In a series of articles and reports in the Hearst Newspapers entitled "Dead By Mistake," in spite of a decades old report by the Institute of Medicine noting 100,000 deaths from preventable medical mistakes each year, still no comprehensive system for reporting medical errors exists.
In a recent report by Hearst Newspapers/Houston Chronicle, according to the estimates there have been nearly 2 million people avoidable health-care-related deaths since 1999. In the article, Arthur Levin, president of the Center for Medical Consumers and an author of the report notes "There's a point at which you have to say, 'Is it ethical to allow preventable harm to continue to occur when you know how to prevent it? When do you say enough is enough?'"
The Hearst Newspapers/Seattle Post-Intelligencer reports that some states like Washington have laws that require mandatory reporting but enforcement is difficult. Further, hospitals are at times torn because they can be punished if they spend the resources to accurately report serious events, but hospitals who choose not to invest in reporting face few consequences. The article notes in some cases, hospitals like Virginia Mason in Seattle, report more errors than their competition, but may well be a safer -- "or at least more honest" -- facility).

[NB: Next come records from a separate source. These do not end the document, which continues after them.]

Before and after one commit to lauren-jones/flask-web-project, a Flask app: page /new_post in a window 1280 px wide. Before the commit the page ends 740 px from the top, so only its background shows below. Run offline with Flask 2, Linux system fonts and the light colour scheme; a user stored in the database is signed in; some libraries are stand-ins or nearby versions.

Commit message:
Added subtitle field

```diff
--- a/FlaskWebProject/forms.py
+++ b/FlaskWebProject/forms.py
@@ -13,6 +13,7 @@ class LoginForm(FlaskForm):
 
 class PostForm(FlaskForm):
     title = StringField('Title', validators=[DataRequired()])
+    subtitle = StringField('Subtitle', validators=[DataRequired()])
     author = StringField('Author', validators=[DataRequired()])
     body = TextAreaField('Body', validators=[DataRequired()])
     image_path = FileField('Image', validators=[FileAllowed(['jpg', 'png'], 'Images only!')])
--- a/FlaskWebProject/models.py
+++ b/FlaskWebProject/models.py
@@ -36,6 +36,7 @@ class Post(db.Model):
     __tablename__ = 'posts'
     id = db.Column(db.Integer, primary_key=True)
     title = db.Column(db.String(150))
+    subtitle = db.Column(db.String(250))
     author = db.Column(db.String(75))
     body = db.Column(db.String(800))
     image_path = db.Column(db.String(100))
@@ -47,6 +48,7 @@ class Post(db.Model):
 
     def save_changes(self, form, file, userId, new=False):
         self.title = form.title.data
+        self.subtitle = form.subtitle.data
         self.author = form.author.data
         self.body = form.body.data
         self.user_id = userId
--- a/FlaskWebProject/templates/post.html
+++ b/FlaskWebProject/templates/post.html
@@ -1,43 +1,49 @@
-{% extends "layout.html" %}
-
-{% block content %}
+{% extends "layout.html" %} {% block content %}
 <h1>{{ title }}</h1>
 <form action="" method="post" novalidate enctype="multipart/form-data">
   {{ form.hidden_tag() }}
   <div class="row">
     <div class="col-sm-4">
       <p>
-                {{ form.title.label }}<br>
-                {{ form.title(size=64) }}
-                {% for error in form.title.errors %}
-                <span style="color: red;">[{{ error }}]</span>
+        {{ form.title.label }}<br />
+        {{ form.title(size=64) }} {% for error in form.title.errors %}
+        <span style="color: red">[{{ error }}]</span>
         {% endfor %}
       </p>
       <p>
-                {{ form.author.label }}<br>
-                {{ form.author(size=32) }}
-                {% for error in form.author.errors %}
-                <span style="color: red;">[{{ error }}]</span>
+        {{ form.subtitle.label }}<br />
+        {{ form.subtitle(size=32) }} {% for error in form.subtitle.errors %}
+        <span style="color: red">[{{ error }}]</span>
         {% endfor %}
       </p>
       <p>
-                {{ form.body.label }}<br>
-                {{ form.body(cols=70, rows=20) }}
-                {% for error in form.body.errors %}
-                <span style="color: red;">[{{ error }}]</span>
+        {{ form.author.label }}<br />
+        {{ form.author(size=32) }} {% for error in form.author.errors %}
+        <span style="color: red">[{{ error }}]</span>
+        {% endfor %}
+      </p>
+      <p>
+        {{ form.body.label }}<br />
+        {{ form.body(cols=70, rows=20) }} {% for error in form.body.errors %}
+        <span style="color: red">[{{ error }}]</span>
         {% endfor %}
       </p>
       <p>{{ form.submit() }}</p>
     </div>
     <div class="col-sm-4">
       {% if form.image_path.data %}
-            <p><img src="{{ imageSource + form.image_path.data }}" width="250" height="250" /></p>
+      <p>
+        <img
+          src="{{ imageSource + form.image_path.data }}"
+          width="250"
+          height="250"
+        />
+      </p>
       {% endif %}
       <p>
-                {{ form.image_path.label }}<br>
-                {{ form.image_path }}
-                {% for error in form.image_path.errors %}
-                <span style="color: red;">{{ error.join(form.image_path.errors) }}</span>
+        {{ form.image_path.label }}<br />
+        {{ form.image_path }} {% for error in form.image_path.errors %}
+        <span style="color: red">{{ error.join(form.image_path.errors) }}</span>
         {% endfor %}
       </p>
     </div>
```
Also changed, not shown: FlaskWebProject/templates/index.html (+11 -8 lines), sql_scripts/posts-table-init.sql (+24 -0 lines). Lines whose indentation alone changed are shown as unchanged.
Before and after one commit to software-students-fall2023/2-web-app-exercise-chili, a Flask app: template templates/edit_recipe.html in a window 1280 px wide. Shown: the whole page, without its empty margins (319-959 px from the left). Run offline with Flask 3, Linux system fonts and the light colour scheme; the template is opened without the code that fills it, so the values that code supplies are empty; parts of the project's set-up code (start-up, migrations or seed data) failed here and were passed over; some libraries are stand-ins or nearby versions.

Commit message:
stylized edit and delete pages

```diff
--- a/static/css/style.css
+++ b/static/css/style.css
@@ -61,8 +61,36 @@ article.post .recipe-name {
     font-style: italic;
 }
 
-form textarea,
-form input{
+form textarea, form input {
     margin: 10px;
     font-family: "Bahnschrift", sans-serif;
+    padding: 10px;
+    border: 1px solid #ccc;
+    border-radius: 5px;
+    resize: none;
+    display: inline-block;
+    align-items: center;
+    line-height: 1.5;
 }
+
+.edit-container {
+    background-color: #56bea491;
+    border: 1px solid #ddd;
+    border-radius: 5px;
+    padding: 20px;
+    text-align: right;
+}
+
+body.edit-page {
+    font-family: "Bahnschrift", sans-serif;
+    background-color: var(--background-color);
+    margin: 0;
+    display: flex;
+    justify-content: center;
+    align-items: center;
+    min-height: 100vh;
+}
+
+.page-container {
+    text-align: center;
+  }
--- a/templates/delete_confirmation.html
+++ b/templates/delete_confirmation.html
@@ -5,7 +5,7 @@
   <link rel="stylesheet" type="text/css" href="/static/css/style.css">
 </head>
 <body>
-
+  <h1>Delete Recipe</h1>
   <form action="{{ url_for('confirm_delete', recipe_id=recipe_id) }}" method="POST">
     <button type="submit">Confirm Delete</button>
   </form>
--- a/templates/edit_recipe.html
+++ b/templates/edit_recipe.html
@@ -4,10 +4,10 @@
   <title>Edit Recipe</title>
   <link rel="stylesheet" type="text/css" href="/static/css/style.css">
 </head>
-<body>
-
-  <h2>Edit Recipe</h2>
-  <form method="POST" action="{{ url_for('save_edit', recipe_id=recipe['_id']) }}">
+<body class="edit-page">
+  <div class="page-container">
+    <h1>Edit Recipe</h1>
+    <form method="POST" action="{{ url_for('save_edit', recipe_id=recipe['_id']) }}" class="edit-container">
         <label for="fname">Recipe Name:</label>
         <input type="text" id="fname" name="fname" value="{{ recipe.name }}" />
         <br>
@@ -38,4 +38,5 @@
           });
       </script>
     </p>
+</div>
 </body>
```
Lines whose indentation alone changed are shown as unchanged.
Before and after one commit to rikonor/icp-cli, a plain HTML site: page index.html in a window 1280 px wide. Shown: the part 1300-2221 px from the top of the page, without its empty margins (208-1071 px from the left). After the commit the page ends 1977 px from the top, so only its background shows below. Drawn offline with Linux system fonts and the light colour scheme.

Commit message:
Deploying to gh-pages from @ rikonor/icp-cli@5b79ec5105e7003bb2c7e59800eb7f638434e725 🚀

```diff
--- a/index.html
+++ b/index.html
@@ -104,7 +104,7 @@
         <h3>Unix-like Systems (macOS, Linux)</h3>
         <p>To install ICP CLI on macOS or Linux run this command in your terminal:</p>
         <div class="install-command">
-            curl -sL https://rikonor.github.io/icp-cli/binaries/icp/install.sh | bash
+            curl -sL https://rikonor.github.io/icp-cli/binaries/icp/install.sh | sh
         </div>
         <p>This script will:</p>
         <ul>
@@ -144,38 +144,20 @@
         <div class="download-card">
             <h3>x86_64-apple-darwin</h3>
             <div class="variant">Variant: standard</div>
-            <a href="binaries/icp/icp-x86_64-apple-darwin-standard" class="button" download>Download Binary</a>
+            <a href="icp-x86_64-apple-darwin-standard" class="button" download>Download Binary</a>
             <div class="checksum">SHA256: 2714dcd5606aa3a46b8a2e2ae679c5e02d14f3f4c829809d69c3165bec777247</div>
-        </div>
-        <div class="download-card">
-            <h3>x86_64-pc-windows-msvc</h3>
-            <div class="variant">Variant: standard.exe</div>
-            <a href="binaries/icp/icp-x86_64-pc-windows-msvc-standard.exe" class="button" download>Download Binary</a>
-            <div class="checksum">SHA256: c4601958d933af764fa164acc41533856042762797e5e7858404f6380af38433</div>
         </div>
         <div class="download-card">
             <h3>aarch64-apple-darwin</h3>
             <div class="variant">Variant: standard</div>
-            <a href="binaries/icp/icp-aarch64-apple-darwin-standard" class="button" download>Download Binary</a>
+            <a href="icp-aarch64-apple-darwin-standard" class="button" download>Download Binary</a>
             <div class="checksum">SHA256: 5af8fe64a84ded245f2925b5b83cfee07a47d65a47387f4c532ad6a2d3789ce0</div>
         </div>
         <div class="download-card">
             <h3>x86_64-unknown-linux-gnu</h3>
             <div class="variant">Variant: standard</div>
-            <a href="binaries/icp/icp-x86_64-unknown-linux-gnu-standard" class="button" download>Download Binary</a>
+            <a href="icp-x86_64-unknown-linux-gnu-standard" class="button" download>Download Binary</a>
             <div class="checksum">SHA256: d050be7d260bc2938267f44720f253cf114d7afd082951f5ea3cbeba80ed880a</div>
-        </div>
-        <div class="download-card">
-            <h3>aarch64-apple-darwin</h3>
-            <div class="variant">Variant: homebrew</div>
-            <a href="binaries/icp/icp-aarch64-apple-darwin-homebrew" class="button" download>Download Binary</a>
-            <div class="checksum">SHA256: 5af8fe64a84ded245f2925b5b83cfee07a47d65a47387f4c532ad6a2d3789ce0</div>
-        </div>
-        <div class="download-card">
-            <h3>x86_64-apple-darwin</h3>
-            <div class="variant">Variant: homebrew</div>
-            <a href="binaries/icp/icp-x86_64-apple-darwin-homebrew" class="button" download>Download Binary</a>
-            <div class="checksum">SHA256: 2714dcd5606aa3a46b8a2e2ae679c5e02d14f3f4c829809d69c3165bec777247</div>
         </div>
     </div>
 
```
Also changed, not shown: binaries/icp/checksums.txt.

The Hearst series, “Dead By Mistake,” involved 35 newspaper and television reporters, editors and other staff, as well as Columbia University graduate students.
(SOURCES: Kaiser Daily Health Policy Report, http://kaiserhealthnews.org, August 10, 2009; Hearst Newspapers/Houston Chronicle, http://chron.com, accessed August 10, 2009; Hearst Newspapers/Seattle Post-Intellingencer, http://seattlepi.com, accessed August 10, 2009)